» Task material
::::::::::

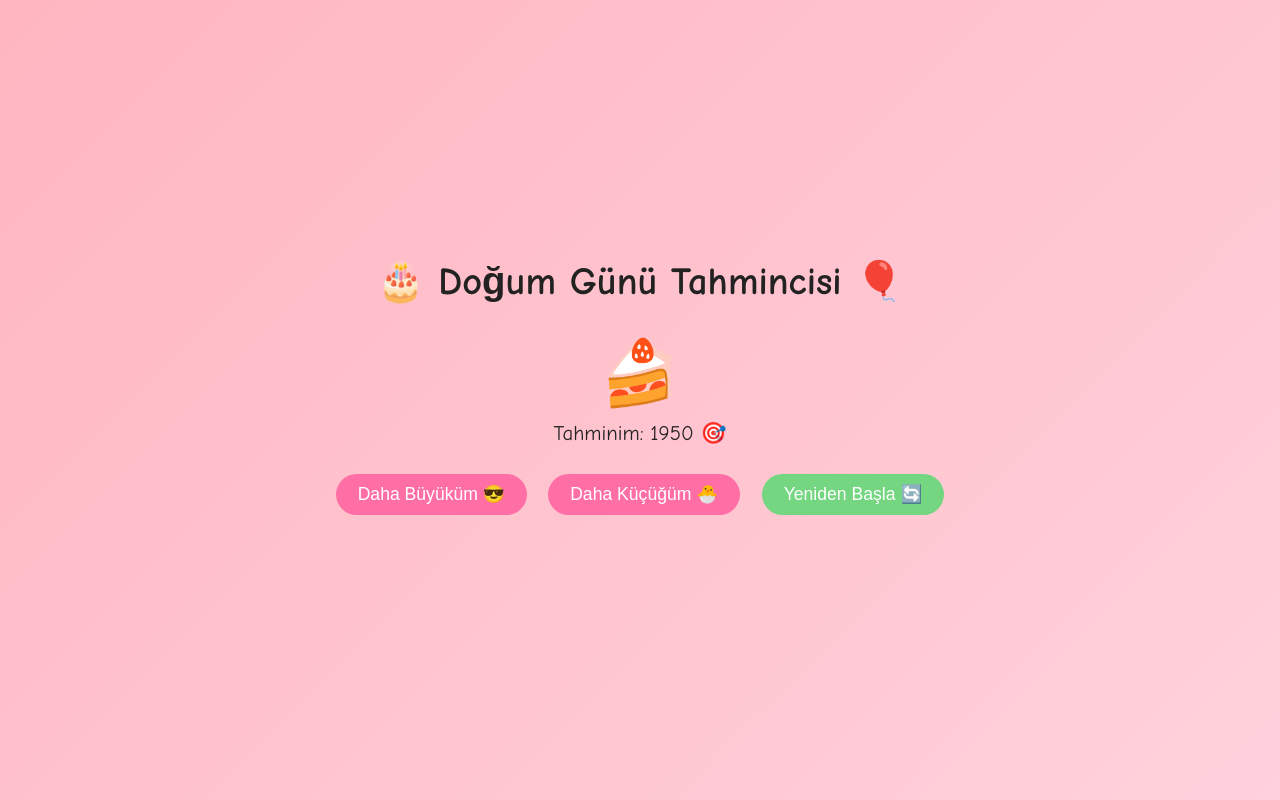
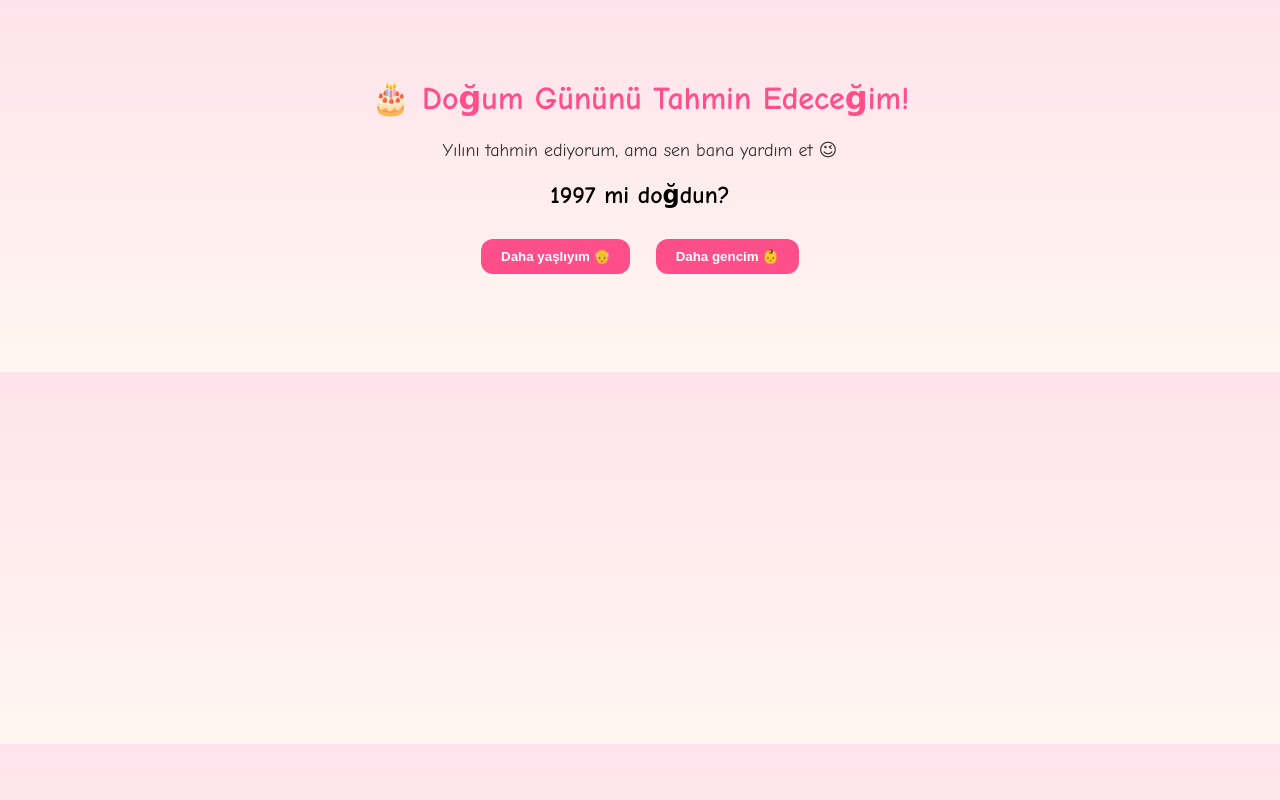
Before and after one commit to Forexign/forexign.github.io, a plain HTML site: page silly/birthday.html in a window 1280 px wide. Drawn offline with Linux system fonts and the light colour scheme.

Commit message:
Update birthday.html

```diff
--- a/silly/birthday.html
+++ b/silly/birthday.html
@@ -1,176 +1,125 @@
 <!DOCTYPE html>
 <html lang="tr">
 <head>
-  <meta charset="UTF-8">
-  <meta name="viewport" content="width=device-width, initial-scale=1.0">
-  <title>🎂 Doğum Günü Tahmin Oyunu 🎉</title>
+  <meta charset="UTF-8" />
+  <meta name="viewport" content="width=device-width, initial-scale=1.0" />
+  <title>Doğum Gününü Tahmin Edeceğim 🎂</title>
   <style>
     body {
-      margin: 0;
-      padding: 0;
-      font-family: 'Comic Sans MS', sans-serif;
-      background: linear-gradient(135deg, #ffb6c1, #ffd1dc);
+      font-family: "Comic Sans MS", cursive, sans-serif;
+      background: linear-gradient(180deg, #ffe3ec, #fff7f0);
+      text-align: center;
+      padding: 50px;
+      transition: background 0.5s;
+    }
+    h1 {
+      color: #ff4f8b;
+    }
+    p {
+      color: #333;
+      font-size: 18px;
+    }
+    button {
+      margin: 10px;
+      padding: 10px 20px;
+      border: none;
+      border-radius: 12px;
+      background: #ff4f8b;
+      color: white;
+      font-weight: bold;
+      cursor: pointer;
+      transition: 0.2s;
+    }
+    button:hover {
+      background: #ff81ac;
+      transform: scale(1.05);
+    }
+    #result {
+      font-size: 22px;
       color: #222;
-      display: flex;
-      flex-direction: column;
-      align-items: center;
-      justify-content: center;
-      height: 100vh;
-      text-align: center;
-      overflow: hidden;
+      margin-top: 30px;
     }
-
-    h1 {
-      font-size: 2.4em;
-      animation: float 2s ease-in-out infinite;
-    }
-
-    @keyframes float {
-      0%, 100% { transform: translateY(0); }
-      50% { transform: translateY(-6px); }
-    }
-
-    #cake {
-      font-size: 4em;
-      animation: wiggle 1s infinite ease-in-out;
-    }
-
-    @keyframes wiggle {
-      0%, 100% { transform: rotate(0deg); }
-      25% { transform: rotate(3deg); }
-      75% { transform: rotate(-3deg); }
-    }
-
-    #question {
-      font-size: 1.3em;
-      margin-top: 10px;
-    }
-
-    button {
-      background: #ff6fa5;
-      border: none;
-      color: white;
-      padding: 10px 22px;
-      font-size: 1.1em;
-      border-radius: 25px;
-      margin: 8px;
-      cursor: pointer;
-      transition: transform 0.2s, background 0.2s;
-    }
-
-    button:hover {
-      transform: scale(1.1);
-      background: #ff4c85;
-    }
-
-    #reset {
-      background: #74d680;
-    }
-    #reset:hover {
-      background: #57c45a;
-    }
-
-    #result {
-      margin-top: 20px;
-      font-size: 1.2em;
-    }
-
-    .confetti {
-      position: absolute;
-      width: 10px;
-      height: 10px;
-      border-radius: 50%;
-      top: 0;
-      animation: fall 3s linear infinite;
-    }
-
-    @keyframes fall {
-      0% { transform: translateY(0) rotate(0deg); opacity: 1; }
-      100% { transform: translateY(100vh) rotate(720deg); opacity: 0; }
+    .hidden {
+      display: none;
     }
   </style>
 </head>
 <body>
-  <h1>🎂 Doğum Günü Tahmincisi 🎈</h1>
-  <div id="cake">🍰</div>
-  <p id="question">Hazırım! Doğum yılını tahmin edeceğim...</p>
-
-  <div id="buttons">
-    <button onclick="older()">Daha Büyüküm 😎</button>
-    <button onclick="younger()">Daha Küçüğüm 🐣</button>
-    <button id="reset" onclick="reset()">Yeniden Başla 🔄</button>
+  <h1>🎂 Doğum Gününü Tahmin Edeceğim!</h1>
+  <p>Yılını tahmin ediyorum, ama sen bana yardım et 😉</p>
+  <div id="game">
+    <h2 id="guess">2000 mi doğdun?</h2>
+    <button id="older">Daha yaşlıyım 👴</button>
+    <button id="younger">Daha gencim 👶</button>
+    <button id="correct" class="hidden">🎂 Doğru bildin!</button>
+    <button id="restart" class="hidden">🔁 Baştan oyna</button>
   </div>
-
-  <p id="result"></p>
+  <div id="result"></div>
 
   <script>
-    let min = 1950;
-    let max = 2025;
-    let guess = randomYear();
+    let min = 1970;
+    let max = new Date().getFullYear();
+    let guess = Math.floor((min + max) / 2);
 
-    const question = document.getElementById("question");
+    const guessEl = document.getElementById("guess");
+    const olderBtn = document.getElementById("older");
+    const youngerBtn = document.getElementById("younger");
+    const correctBtn = document.getElementById("correct");
+    const restartBtn = document.getElementById("restart");
     const result = document.getElementById("result");
 
-    function randomYear() {
-      return Math.floor(Math.random() * (max - min + 1)) + min;
+    function updateGuess() {
+      guessEl.textContent = guess + " mi doğdun?";
     }
 
-    function updateQuestion() {
-      question.textContent = `Tahminim: ${guess} 🎯`;
-    }
-
-    function older() {
-      max = guess - 1;
-      nextGuess();
-    }
-
-    function younger() {
-      min = guess + 1;
-      nextGuess();
-    }
-
-    function nextGuess() {
-      if (min > max) {
-        celebrate("Bu imkânsız! 😵‍💫");
-        return;
-      }
-      guess = Math.floor((min + max) / 2);
-      if (max - min <= 0) {
-        celebrate(`Buldum! 🎉 ${guess} doğumlusun! 🥳`);
-      } else {
-        updateQuestion();
+    function checkEnd() {
+      if (max - min <= 1) {
+        showCorrect();
       }
     }
 
-    function celebrate(msg) {
-      question.textContent = msg;
-      result.textContent = "Yaşasın! 🎊 Şimdi pastayı üfle!";
-      spawnConfetti(80);
+    function showCorrect() {
+      guessEl.textContent = "🎉 " + guess + " doğumluymuşsun!";
+      olderBtn.classList.add("hidden");
+      youngerBtn.classList.add("hidden");
+      correctBtn.classList.remove("hidden");
     }
 
-    function spawnConfetti(amount) {
-      for (let i = 0; i < amount; i++) {
-        const confetti = document.createElement("div");
-        confetti.classList.add("confetti");
-        confetti.style.left = Math.random() * 100 + "vw";
-        confetti.style.backgroundColor = `hsl(${Math.random() * 360}, 100%, 70%)`;
-        confetti.style.animationDuration = (2 + Math.random() * 3) + "s";
-        document.body.appendChild(confetti);
-        setTimeout(() => confetti.remove(), 3000);
-      }
-    }
+    olderBtn.addEventListener("click", () => {
+      max = guess;
+      guess = Math.floor((min + max) / 2);
+      updateGuess();
+      checkEnd();
+    });
 
-    function reset() {
-      min = 1950;
-      max = 2025;
-      guess = randomYear();
-      question.textContent = "Hazırım! Doğum yılını tahmin edeceğim...";
+    youngerBtn.addEventListener("click", () => {
+      min = guess;
+      guess = Math.floor((min + max) / 2);
+      updateGuess();
+      checkEnd();
+    });
+
+    correctBtn.addEventListener("click", () => {
+      result.textContent = "🎂 Doğru tahmin ettim! Harikayım 😎";
+      correctBtn.classList.add("hidden");
+      restartBtn.classList.remove("hidden");
+      document.body.style.background = "linear-gradient(180deg, #d4f8e8, #f0fff4)";
+    });
+
+    restartBtn.addEventListener("click", () => {
+      min = 1970;
+      max = new Date().getFullYear();
+      guess = Math.floor((min + max) / 2);
+      updateGuess();
       result.textContent = "";
-      setTimeout(updateQuestion, 1000);
-    }
+      olderBtn.classList.remove("hidden");
+      youngerBtn.classList.remove("hidden");
+      correctBtn.classList.add("hidden");
+      restartBtn.classList.add("hidden");
+      document.body.style.background = "linear-gradient(180deg, #ffe3ec, #fff7f0)";
+    });
 
-    // Başlangıç tahmini
-    setTimeout(updateQuestion, 1000);
+    updateGuess();
   </script>
 </body>
 </html>
```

::::::::::

» Task to carry out
Every line of the material above that includes the string "correctBtn" is required.

» Result
+    const correctBtn = document.getElementById("correct");
+      correctBtn.classList.remove("hidden");
+    correctBtn.addEventListener("click", () => {
+      correctBtn.classList.add("hidden");
+      correctBtn.classList.add("hidden");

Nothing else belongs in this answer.